By Professor Don Zillman
I’m delighted to report that Oxford University Press has just published Innovation in Energy Law and Technology: Dynamic Solutions for Energy Transitions (editors: Donald Zillman, Martha Roggenkamp, LeRoy Paddock, and Lee Godden). The book is the work of 37 authors from 23 countries in North and South America, Europe, Asia, Africa, the Middle East, Australia, and New Zealand.
The book’s chapters consider both recent technological and legal innovations which have stimulated a rapidly changing world energy market. Among the technological innovations studied are: hydraulic fracturing and horizontal drilling; innovative and small scale nuclear technologies; “smart” technologies for the use of electricity; hydrogen and biomethane technologies; electricity storage technologies that can advance the development of renewable energies; and combined heat and power technologies. Legal responses to the new technologies have involved the following: deregulation of energy enterprises; granting of power to international legal systems; movement of some regulation towards local governments; and greater attention to the broader impact of technology’s consequences for climate change, energy security, and energy poverty.
The chapters emphasize the wide variations in national priorities regarding energy. China and the United States presently reflect “all of the above” approaches to energy development. Russia, Canada, and Colombia study the necessity of sustaining major exports of fossil fuels that drive their economies. The Middle East shows evidence of moving away from overwhelming dependence on domestic supplies of fossil fuels. Lastly, the European Union leads the world in shaping energy policy to the needs to mitigate climate change.

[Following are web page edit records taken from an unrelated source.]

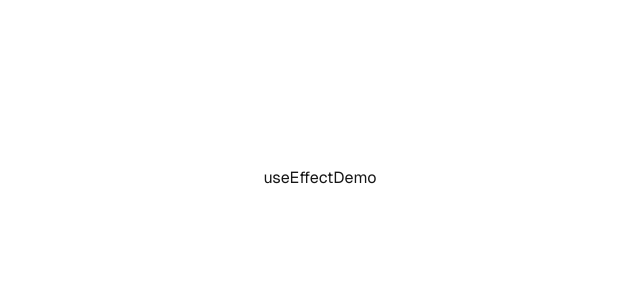
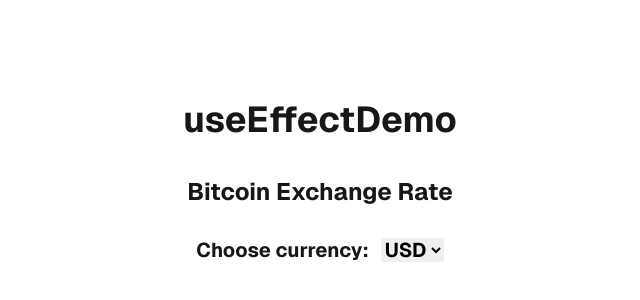
Before and after one commit to AvrilMaleham/react_hooks, a Next.js app: page /useEffect in a window 1280 px wide. Shown: the part 222-522 px from the top of the page, without its empty margins (320-960 px from the left). Built offline with nearby package versions, Linux system fonts and the light colour scheme.

Commit message:
style: basic styling template

```diff
--- a/src/app/page.tsx
+++ b/src/app/page.tsx
@@ -2,13 +2,13 @@
 
 export default function Home() {
   return (
-    <div className="grid grid-rows-[20px_1fr_20px] items-center justify-items-center min-h-screen p-8 pb-20 gap-16 sm:p-20 font-[family-name:var(--font-geist-sans)]">
-      <main className="flex flex-col gap-8 row-start-2 items-center sm:items-start">
-        <Link className="hover:font-bold" href="/useEffect">useEffect</Link>
-        <Link className="hover:font-bold" href="/useRef">useRef</Link>
-        <Link className="hover:font-bold" href="/useReducer">useReducer</Link>
-        <Link className="hover:font-bold" href="/useCustom">useCustom</Link>
-      </main>
+    <div className="flex text-2xl flex-col items-center justify-center h-screen font-[family-name:var(--font-geist-sans)]">
+      <div className="flex flex-col text-left">
+        <Link className="hover:font-bold m-5" href="/useEffect">useEffect</Link>
+        <Link className="hover:font-bold m-5" href="/useRef">useRef</Link>
+        <Link className="hover:font-bold m-5" href="/useReducer">useReducer</Link>
+        <Link className="hover:font-bold m-5" href="/useCustom">useCustom</Link>
+        </div>
     </div>
   );
 }
--- a/src/app/useEffect/page.tsx
+++ b/src/app/useEffect/page.tsx
@@ -1,9 +1,28 @@
+"use client";
+import { useState } from "react";
+
 export default function useEffectDemo() {
-    return (
-      <div className="grid grid-rows-[20px_1fr_20px] items-center justify-items-center min-h-screen p-8 pb-20 gap-16 sm:p-20 font-[family-name:var(--font-geist-sans)]">
-        <main className="flex flex-col gap-8 row-start-2 items-center sm:items-start">
-          useEffectDemo
-        </main>
-      </div>
-    );
-  }
+  const currencies = ["USD", "AUD", "NZD", "GBP", "EUR", "SGD"];
+
+  const [currency, setCurrency] = useState(currencies[0]);
+  // fetch URL: https://api.coingecko.com/api/v3/simple/price?ids=bitcoin&vs_currencies=${currency}
+  const options = currencies.map((curr) => (
+    <option value={curr} key={curr}>
+      {curr}
+    </option>
+  ));
+
+  return (
+    <div className="flex flex-col items-center justify-center h-screen font-[family-name:var(--font-geist-sans)]">
+      <h1 className="text-4xl font-bold m-5">useEffectDemo</h1>
+
+      <h3 className="text-2xl font-bold m-4">Bitcoin Exchange Rate</h3>
+      <label className="text-xl font-bold m-3">
+        Choose currency:
+        <select className="text-black ml-3" value={currency} onChange={(e) => setCurrency(e.target.value)}>
+          {options}
+        </select>
+      </label>
+    </div>
+  );
+}
```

Part of the challenge of this over two year project has been the political changes that have taken place during 2015-2018. Major among these changes were Great Britain’s exit from the European Union (“Brexit”) and the election of Donald Trump (with a climate change and energy regulatory skeptical agenda). Despite these changes, however, many of the innovations discussed appear to be long-lived.
The book is the ninth in a remarkable collaboration between the International Bar Association’s Academic Advisory Group and Oxford University Press. Among earlier titles have been Energy Security, The Law of Energy Underground, Human Rights in Natural Resource Development, and Beyond the Carbon Economy.
This is the fourth book on which I’ve had the privilege of serving as the lead editor as well as an author. The labors are worthwhile. I’ve had the joy of collaborating with a worldwide group of academics and lawyers dedicated to energy issues. An equal pleasure has been working with Oxford University Press, with its 500 year record of being the world’s most outstanding publisher.